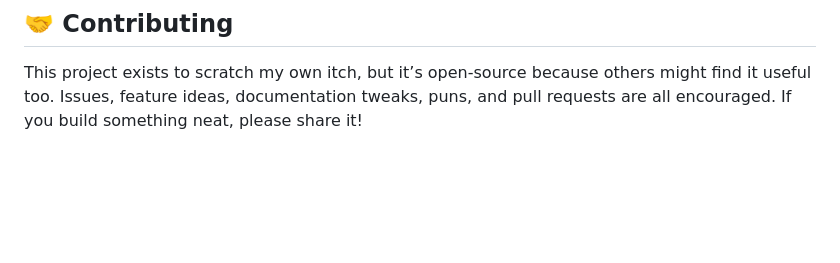
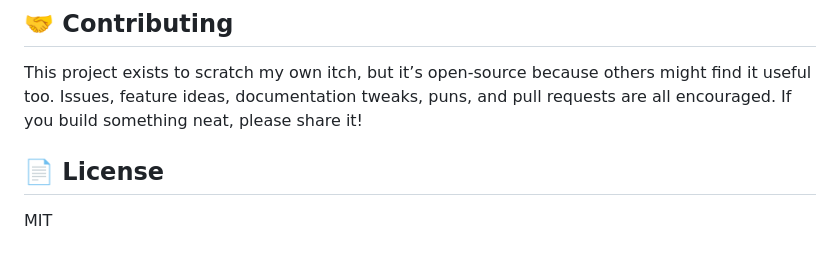
Before and after one commit to Gilmeyuhas/yt2radarr, a Markdown page: README.md, the part around the change. GitHub-like rendering; blank space fills up the shorter version.

Commit message:
Add MIT License section
Add license section to README

```diff
--- a/README.md
+++ b/README.md
@@ -101,3 +101,6 @@ Everything about the Compose file is customizable - swap ports, change mount poi
 
 ## 🤝 Contributing
 This project exists to scratch my own itch, but it’s open-source because others might find it useful too. Issues, feature ideas, documentation tweaks, puns, and pull requests are all encouraged. If you build something neat, please share it!
+
+## 📄 License
+MIT
```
+++++
Filter the listing so that only lines holding the word "README" remain, and copy those lines.

*Result of the exercise*
Before and after one commit to Gilmeyuhas/yt2radarr, a Markdown page: README.md, the part around the change. GitHub-like rendering; blank space fills up the shorter version.
Add license section to README
--- a/README.md
+++ b/README.md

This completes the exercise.